  4. In response to Anonymous above:

    You wrote:

    "Your second claim is also nonsense. I harbor no fatal conceit that "some have the right to tell others how to live;" what I believe, and what has been the case since our existence as cave men, is that when humans live together, they have agreed to the parameters of their co-existence or left their group."

    To which I respond: Essentially, what you are saying is that if the gang of the majority decide to take your life, liberty, or property then you have to move if you don't agree with their vote.

    You also wrote:

    "If you reject the American tradition, may I urge you to move to a more congenial political system?"

    To which I respond: This is a continuation of your argument and it fails because you are essentially saying "It is okay to kill, enslave, and plunder and, if you don't like it, you are welcomed to leave."

    Just because someone makes - in your opinion - a poor decision, you feel to you have the right to override their free will and make the decision for them. This is spoken like a true Socialist - one who has good intentions but whose actions result in evil perversions.

  5. Oh how the slaves love their chains and condemn anyone who wants to be free.

  6. In response to those comments above. I have just taken out a payday loan myself. There is nothing wrong with my IQ and I am willing to match any of you socialists on personal economist. I took out this PayDay loan because I found a very nice used car that was thousands of dollars below market. The $213 I had to pay for a 30 day loan of $1,000 has saved me nearly $3,000 and without this loan I would have been unable to get this car. This month will be tight because I will have to repay the loan but I feel I have made a great deal. Please don't try to protect me and others for something you have perceived as protecting me from my self.
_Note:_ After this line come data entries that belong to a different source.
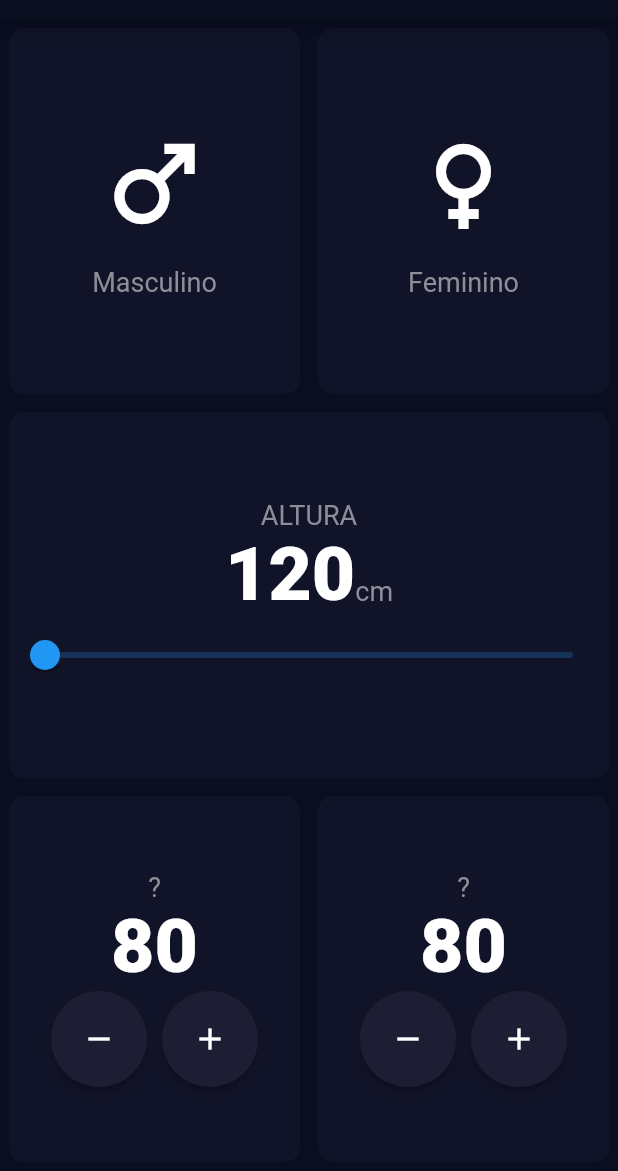
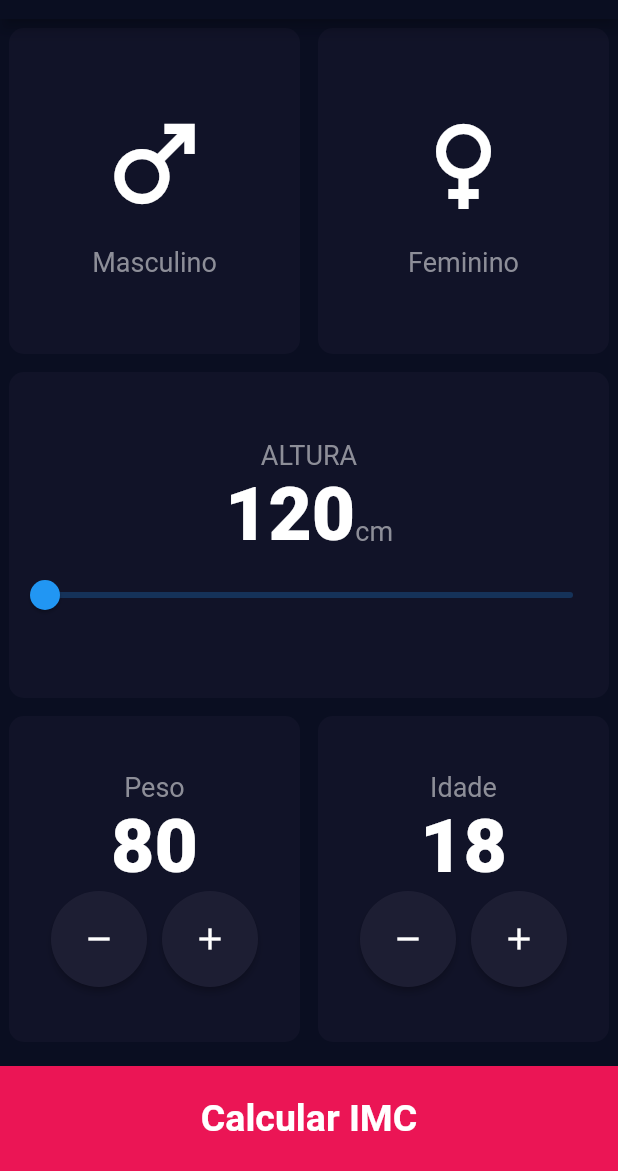
Before and after one commit to gLima02/DEV-CROSS-PLATAFORM-calculadora-imc, a Flutter app: the screen it shows after launch, on a phone screen of 412 x 824 dp, the part 65-1236 px from its top. Run offline on Flutter 3.47's test engine with Material 2 defaults, Android fonts, the phone set to English and light mode, and no system bars.

Commit message:
botoes inferiores

```diff
--- a/lib/calculadora.dart
+++ b/lib/calculadora.dart
@@ -1,7 +1,7 @@
 import 'dart:math';
 
 class Calculadora {
-  static double calcularIMC({required peso, required altura}) {
+  static double calcularIMC({required int peso, required int altura}) {
     double imc = peso / pow(altura / 100, 2);
     return imc;
   }
--- a/lib/components/contador.dart
+++ b/lib/components/contador.dart
@@ -2,26 +2,37 @@ import '../constants.dart';
 import 'package:flutter/material.dart';
 
 class Contador extends StatelessWidget {
-  const Contador({super.key});
+  final String label;
+  final int value;
+  final void Function() onIncrement;
+  final void Function() onDecrement;
+
+  const Contador({
+    super.key,
+    required this.label,
+    required this.value,
+    required this.onIncrement,
+    required this.onDecrement,
+  });
 
   @override
   Widget build(BuildContext context) {
     return Column(
       mainAxisAlignment: MainAxisAlignment.center,
       children: [
-        const Text(
-          '?',
+        Text(
+          label,
           style: labelTextStyle,
         ),
-        const Text(
-          '80',
+        Text(
+          '$value',
           style: numberTextStyle,
         ),
         Row(
           mainAxisAlignment: MainAxisAlignment.center,
           children: [
             ElevatedButton(
-              onPressed: () {},
+              onPressed: onDecrement,
               style: ElevatedButton.styleFrom(
                 backgroundColor: activeCardColour,
                 shape: const CircleBorder(),
@@ -33,7 +44,7 @@ class Contador extends StatelessWidget {
               width: 10.0,
             ),
             ElevatedButton(
-              onPressed: () {},
+              onPressed: onIncrement,
               style: ElevatedButton.styleFrom(
                 backgroundColor: activeCardColour,
                 shape: const CircleBorder(),
--- a/lib/main.dart
+++ b/lib/main.dart
@@ -1,7 +1,6 @@
 import 'constants.dart';
 import 'pages/calculadora_page.dart';
 import 'package:flutter/material.dart';
-import 'pages/calculadora_page.dart';
 void main() {
   runApp(const MyApp());
 }
--- a/lib/pages/calculadora_page.dart
+++ b/lib/pages/calculadora_page.dart
@@ -4,7 +4,7 @@ import '../components/contador.dart';
 import '../components/custom_card.dart';
 import '../components/gender_content.dart';
 import '../components/modal_result.dart';
-
+import 'package:calculadora_imc/calculadora.dart';
 import '../components/slider_altura.dart';
 
 import 'package:flutter/material.dart';
@@ -19,8 +19,18 @@ class CalculadoraPage extends StatefulWidget {
 }
 
 class _CalculadoraPageState extends State<CalculadoraPage> {
+  // Definindo variáveis de estado
   Genero? genero;
   int altura = 120;
+  int peso = 80;
+  int idade = 18;
+
+  // definindo constantes
+  final int pesoMinimo = 20;
+  final int pesoMaximo = 200;
+  final int idadeMinima = 10;
+  final int idadeMaxima = 100;
+
   @override
   Widget build(BuildContext context) {
     return Scaffold(
@@ -28,22 +38,21 @@ class _CalculadoraPageState extends State<CalculadoraPage> {
         title: const Text('Calculadora IMC'),
         centerTitle: true,
       ),
-      body:  Column(
+      body: Column(
         children: [
           Expanded(
             child: Row(
               children: [
                 Expanded(
                   child: GestureDetector(
-                    onTap: (){
+                    onTap: () {
                       setState(() {
                         genero = Genero.masculino;
                       });
-
                     },
                     child: CustomCard(
                       active: genero == Genero.masculino,
-                      child: GenderContent(
+                      child: const GenderContent(
                         icon: Icons.male,
                         label: 'Masculino',
                       ),
@@ -52,15 +61,14 @@ class _CalculadoraPageState extends State<CalculadoraPage> {
                 ),
                 Expanded(
                   child: GestureDetector(
-                    onTap: (){
+                    onTap: () {
                       setState(() {
                         genero = Genero.feminino;
                       });
-
                     },
                     child: CustomCard(
                       active: genero == Genero.feminino,
-                      child: GenderContent(
+                      child: const GenderContent(
                         icon: Icons.female,
                         label: 'Feminino',
                       ),
@@ -74,30 +82,80 @@ class _CalculadoraPageState extends State<CalculadoraPage> {
             child: CustomCard(
               child: SliderAltura(
                 altura: altura,
-                  onChanged: (double novaAltura){
+                onChanged: (double value) {
                   setState(() {
-                      altura = novaAltura.toInt();
+                    altura = value.toInt();
                   });
-                  }
+                },
               ),
             ),
-
           ),
           Expanded(
             child: Row(
               children: [
                 Expanded(
                   child: CustomCard(
-                    child: Contador(),
+                    child: Contador(
+                      label: 'Peso',
+                      value: peso,
+                      onIncrement: () {
+                        if (peso < pesoMaximo) {
+                          setState(() {
+                            peso++;
+                          });
+                        }
+                      },
+                      onDecrement: () {
+                        if (peso > pesoMinimo) {
+                          setState(() {
+                            peso--;
+                          });
+                        }
+                      },
+                    ),
                   ),
                 ),
                 Expanded(
                   child: CustomCard(
-                    child: Contador(),
+                    child: Contador(
+                      label: 'Idade',
+                      value: idade,
+                      onIncrement: () {
+                        if (idade < idadeMaxima) {
+                          setState(() {
+                            idade++;
+                          });
+                        }
+                      },
+                      onDecrement: () {
+                        if (idade > idadeMinima) {
+                          setState(() {
+                            idade--;
+                          });
+                        }
+                      },
+                    ),
                   ),
                 ),
               ],
             ),
+          ),
+          BottomButton(
+            buttonTitle: 'Calcular IMC',
+            onPressed: () {
+              showModalBottomSheet(
+                context: context,
+                builder: (BuildContext context) {
+                  final imc =
+                      Calculadora.calcularIMC(peso: peso, altura: altura);
+                  final resultado = Calculadora.obterResultado(imc);
+                  return ModalResult(
+                    imc: imc,
+                    resultado: resultado,
+                  );
+                },
+              );
+            },
           ),
         ],
       ),
```
Also changed, not shown: lib/components/bottom_button.dart (line endings or trailing spaces). Lines whose indentation alone changed are shown as unchanged.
Was the loan a bad loan YES at 275% APR it surly was but did I make a great deal out of it YES I did. Let this Nation remain FREE. You are not smarter or more intelligent than all those people that may for what ever reason need a Payday Loan a few times in there lives. I was damn glad to get it.